Avatar for MAXMIRA.
MAXMIRA

Posts: 78
Joined: 25 January 2011

Thanks all
 04 June 2013 04:30 PM
User is offline View Users Profile Print this message


Avatar for timothyboler                                      .
timothyboler

Posts: 229
Joined: 25 July 2008

Depends if you are referring to just the transformer or the whole system.
The total zero seq. impedance of the system is the sum of the transformer zero seq. impedance of the windings plus the NER but normally the zero-sequence impedance of the transformer and any additional NER impedance are quoted separately and then summed together (at least on SKM PowerTools which is the calculator that I'm used to) as presumably the NER is a separate piece of equipment.

It's easy to check that it's been considered as the earth fault current will be significantly lower than the 3-phase short-circuit with an NER. In fact it works the other way in that they should have sized the NER value to limit the earth fault current to a specific value.

Regards, Tim

-------------------------
Everyone loves a fireman - but hates the fire inspector.
 04 June 2013 08:04 PM
User is offline View Users Profile Print this message



hpcompaq

Posts: 78
Joined: 27 September 2007

Hello.

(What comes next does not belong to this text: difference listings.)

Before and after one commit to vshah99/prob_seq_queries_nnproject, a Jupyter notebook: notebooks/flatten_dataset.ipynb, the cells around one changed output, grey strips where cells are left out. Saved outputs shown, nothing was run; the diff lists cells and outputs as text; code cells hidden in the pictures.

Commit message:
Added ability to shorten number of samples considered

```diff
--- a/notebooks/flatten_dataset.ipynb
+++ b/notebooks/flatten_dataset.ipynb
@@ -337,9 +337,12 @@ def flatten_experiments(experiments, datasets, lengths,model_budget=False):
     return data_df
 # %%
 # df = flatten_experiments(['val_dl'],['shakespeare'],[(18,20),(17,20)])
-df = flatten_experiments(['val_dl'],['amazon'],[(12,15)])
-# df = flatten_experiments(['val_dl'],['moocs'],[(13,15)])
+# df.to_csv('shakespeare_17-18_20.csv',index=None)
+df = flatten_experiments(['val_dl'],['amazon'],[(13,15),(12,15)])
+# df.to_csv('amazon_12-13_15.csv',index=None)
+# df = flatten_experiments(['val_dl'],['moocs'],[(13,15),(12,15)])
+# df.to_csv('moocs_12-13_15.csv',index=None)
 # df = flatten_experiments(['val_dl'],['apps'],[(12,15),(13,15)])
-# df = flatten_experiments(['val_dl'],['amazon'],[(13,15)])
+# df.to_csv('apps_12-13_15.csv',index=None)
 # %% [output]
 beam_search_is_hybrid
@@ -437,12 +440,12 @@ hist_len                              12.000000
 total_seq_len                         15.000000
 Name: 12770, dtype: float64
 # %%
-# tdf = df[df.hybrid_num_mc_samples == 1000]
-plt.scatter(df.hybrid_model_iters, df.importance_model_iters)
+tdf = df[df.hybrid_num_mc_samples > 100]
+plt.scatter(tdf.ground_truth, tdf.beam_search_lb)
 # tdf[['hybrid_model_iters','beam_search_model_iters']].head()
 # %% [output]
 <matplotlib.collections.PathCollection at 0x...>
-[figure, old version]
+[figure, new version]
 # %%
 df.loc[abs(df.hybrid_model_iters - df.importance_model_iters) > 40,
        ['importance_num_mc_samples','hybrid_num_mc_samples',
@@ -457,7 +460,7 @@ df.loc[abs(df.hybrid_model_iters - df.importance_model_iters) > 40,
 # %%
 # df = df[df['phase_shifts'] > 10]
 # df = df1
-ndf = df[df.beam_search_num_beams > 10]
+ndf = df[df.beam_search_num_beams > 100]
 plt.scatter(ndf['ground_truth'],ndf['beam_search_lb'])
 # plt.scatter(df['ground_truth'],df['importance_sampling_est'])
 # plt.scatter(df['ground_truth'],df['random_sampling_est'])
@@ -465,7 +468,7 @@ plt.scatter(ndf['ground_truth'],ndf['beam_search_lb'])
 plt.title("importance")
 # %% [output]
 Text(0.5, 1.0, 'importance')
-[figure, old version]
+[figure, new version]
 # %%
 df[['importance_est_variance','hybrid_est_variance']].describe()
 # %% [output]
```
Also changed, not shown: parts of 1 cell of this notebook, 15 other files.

Without knowing your network arrangment I cannot give you a definitive answer, but as Tim says, we choose a value of NER to limit the earth fault current to a low value compared to the symmetrical three phase fault current and so the NER value usually swamps rest of the network zero sequence impedances.

Best regards.
Statistics

See Also:



FuseTalk Standard Edition v3.2 - © 1999-2014 FuseTalk Inc. All rights reserved.